First things first, your flotation devices. Whether you’re walking along your flat local trails or hiking in backcountry terrain, snowshoes make snow travel easier and more efficient. All MSR snowshoes offer advanced traction for enhanced safety and grip, as well as secure, comfortable bindings. Choosing the right size and model depends on your weight, the snow conditions and the type of terrain you’ll be in. Use our guide to find the perfect pair.
Poles increase your stability and efficiency on uneven terrain, which saves you precious energy. On long hikes, comfortable pole grips go a long way. MSR’s Ascent and Explore pole models feature extended foam grips that allow you to “choke down” when sidehilling in steeper terrain. All MSR poles feature our easy DynaLock adjustment locking mechanism, which offers tool-free tensioning—meaning you can tighten its clamping force on the fly to ensure your poles stay locked and rock-solid beneath you.
Finding the right clothing strategy may take several outings to master, as you learn which types of layers work for you. Make sure to check the day’s forecast and always err on the side of packing an extra layer of warmth. Here are the basics to dressing for a winter adventure.
- Warm, wicking socks (ski socks)
- Top and bottom baselayers (wool or synthetic)
- Mid insulating layers (fleece or micro puffy)
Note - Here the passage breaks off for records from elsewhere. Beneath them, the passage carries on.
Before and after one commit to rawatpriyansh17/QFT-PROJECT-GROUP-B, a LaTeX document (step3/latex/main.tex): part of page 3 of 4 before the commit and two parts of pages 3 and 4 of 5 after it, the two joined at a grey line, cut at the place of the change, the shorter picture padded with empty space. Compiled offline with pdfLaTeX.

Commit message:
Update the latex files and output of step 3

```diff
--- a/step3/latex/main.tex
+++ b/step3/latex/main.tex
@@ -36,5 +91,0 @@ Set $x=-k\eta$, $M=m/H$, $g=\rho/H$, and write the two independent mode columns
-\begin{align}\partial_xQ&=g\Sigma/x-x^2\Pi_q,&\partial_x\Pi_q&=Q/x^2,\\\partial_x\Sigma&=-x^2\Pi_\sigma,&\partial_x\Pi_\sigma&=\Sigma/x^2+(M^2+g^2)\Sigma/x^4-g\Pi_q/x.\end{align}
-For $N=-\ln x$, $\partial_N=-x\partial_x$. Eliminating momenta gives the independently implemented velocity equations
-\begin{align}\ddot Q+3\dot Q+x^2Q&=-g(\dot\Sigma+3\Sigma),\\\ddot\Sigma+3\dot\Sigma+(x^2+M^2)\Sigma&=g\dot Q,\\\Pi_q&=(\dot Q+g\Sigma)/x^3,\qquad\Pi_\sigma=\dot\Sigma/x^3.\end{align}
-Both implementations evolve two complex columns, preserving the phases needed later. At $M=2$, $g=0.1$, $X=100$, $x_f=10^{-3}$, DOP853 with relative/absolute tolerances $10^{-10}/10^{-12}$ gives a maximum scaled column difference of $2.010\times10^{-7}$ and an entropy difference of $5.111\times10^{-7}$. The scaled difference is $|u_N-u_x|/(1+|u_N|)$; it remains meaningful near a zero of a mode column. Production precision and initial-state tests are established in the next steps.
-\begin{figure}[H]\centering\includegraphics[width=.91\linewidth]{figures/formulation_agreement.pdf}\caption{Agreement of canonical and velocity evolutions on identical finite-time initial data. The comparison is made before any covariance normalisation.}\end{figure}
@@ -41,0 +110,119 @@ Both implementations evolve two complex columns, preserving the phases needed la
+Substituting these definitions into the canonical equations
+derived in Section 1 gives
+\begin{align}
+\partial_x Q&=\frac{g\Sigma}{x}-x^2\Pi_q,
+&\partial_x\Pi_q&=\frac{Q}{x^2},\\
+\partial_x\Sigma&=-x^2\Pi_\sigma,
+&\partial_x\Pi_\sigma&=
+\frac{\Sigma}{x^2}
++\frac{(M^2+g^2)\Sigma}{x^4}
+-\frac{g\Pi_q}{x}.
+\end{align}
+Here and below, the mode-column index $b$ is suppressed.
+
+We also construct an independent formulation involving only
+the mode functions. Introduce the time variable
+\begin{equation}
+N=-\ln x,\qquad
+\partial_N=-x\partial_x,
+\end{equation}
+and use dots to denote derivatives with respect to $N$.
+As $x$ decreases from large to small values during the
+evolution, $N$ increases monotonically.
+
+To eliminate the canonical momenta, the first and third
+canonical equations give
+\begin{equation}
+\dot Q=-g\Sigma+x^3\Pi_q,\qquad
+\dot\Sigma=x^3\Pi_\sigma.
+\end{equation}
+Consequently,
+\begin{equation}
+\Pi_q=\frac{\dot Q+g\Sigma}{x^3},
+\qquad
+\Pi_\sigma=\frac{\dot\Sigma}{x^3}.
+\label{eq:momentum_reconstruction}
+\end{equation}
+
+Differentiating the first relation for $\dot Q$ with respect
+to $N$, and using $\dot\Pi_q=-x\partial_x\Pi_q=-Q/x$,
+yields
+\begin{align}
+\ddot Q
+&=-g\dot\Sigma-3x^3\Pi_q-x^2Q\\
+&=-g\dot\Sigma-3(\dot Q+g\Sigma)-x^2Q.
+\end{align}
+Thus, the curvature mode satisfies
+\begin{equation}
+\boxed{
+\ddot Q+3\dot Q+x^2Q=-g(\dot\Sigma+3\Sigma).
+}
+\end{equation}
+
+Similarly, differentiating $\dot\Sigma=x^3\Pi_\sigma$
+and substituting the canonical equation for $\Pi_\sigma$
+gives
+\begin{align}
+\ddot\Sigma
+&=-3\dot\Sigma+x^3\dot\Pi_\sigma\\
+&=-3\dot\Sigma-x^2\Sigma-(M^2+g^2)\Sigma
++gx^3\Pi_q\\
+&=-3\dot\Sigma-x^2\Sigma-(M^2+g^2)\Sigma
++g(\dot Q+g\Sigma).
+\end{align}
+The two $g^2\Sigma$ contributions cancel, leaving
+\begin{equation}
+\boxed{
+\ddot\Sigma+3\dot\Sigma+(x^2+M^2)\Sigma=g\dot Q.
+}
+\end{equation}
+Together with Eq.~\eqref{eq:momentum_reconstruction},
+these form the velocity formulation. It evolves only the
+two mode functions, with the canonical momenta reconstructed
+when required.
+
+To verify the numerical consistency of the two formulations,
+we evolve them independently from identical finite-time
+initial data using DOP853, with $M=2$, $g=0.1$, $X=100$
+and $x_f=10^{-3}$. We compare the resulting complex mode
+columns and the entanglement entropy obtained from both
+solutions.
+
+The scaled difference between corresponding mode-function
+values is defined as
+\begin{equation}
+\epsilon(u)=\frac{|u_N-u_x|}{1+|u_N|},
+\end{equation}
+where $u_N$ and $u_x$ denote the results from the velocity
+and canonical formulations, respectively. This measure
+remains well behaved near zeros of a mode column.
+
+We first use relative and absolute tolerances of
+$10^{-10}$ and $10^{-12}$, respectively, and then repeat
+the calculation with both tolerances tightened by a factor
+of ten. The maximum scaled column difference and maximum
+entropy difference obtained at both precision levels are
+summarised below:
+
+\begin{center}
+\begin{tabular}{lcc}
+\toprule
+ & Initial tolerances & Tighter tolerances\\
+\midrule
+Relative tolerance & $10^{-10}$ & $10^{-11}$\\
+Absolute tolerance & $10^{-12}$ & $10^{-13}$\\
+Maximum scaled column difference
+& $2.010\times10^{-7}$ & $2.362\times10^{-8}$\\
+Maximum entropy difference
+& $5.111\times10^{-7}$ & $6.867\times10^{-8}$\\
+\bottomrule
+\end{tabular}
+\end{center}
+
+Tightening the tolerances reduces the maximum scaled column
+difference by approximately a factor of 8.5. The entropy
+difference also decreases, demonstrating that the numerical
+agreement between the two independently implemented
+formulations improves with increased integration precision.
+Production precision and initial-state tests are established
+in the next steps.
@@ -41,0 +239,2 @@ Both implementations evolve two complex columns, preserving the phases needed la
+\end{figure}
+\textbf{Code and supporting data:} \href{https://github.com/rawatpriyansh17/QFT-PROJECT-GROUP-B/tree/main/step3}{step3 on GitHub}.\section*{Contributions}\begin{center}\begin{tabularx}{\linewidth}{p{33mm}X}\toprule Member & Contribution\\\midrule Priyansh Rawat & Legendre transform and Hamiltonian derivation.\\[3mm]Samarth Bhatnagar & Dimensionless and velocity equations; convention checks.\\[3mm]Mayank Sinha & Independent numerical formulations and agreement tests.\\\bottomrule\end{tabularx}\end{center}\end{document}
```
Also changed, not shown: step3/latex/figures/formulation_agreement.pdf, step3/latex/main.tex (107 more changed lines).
- Top and bottom soft shells (for drier/warmer days)
- Top and bottom waterproof layers (for wet forecasts)
- Warm beanie
- Sun hat
- Liner gloves for hiking/ascending
- Insulated waterproof gloves/mittens
- Waterproof boots
Even a short hike benefits from a pack, for stashing your extra layers and food. If you’re starting from scratch with all this gear, consider MSR’s All-in-One Snowshoe Kits. An excellent value, it sets up you with high-quality snowshoes, poles and a fully featured pack—which includes a removeable foam seat, an internal zippered pocket and hydration compatibility.
Food and hot drinks
On a cold day, your internal furnace needs more calories to keep burning. That’s when an insulated bottle of something hot and delicious offers salvation. To help fuel you all afternoon, check out our list of warm, hearty trailside snack ideas.
Also remember, on icy days the water in your hydration drink tube can freeze, so water bottles are a better choice in sub-freezing temps.
The Ten Essentials
Any time you head into the backcountry, the Ten Essentials should be in your pack. Think of them as a mandatory safety toolkit for adventures, preparing you for all types of scenarios.
- Navigation (map, compass, GPS system)
- First Aid Kit
- Fire starter
- Insulating clothes
- Emergency shelter/bivy
4 Extras that enhance the day
Insurance against frozen fingers and toes, handwarmers can save the day. As you hike, your body generates heat, making it easy sweat inside your gloves. When you stop to rest, that sweat cools, creating an icebox for your hands. Pack a set of handwarmers and hike through the day with confidence.
Sitting on snow is a surefire way to lose body heat. That’s why an ultralight foam cushion is a smart choice. Therm-A-Rest’s Z-Sol Lite features a reflective lining for warmth and its added length is perfect for prepping snacks.
3. Small stove
The ability to whip up a warm, steaming trailside snack is a game-changer. The ultralight PocketRocket Deluxe stove features a built-in pressure regulator for cold-weather performance, or pack a rapid-boiling system like the WindBurner Duo.
4. Outdoor apps + small battery pack
These days, outdoor apps do it all—from identifying the surrounding peaks to ensuring you’re still on-route. Keep in mind cold affects your phone’s battery, so if you plan to use apps, bring a small battery pack. Here’s our list of the Ten Best Outdoor Apps for 2019.
Will you be in avalanche terrain? Pack the right safety gear.
Before you head out, it’s important to know whether your snowshoe trails will take you through avalanche-prone areas. Not sure? Read our beginners guide to avalanche safety.
Now that you’re ready to get out there for early season adventures, download our gear checklist and pack like a pro: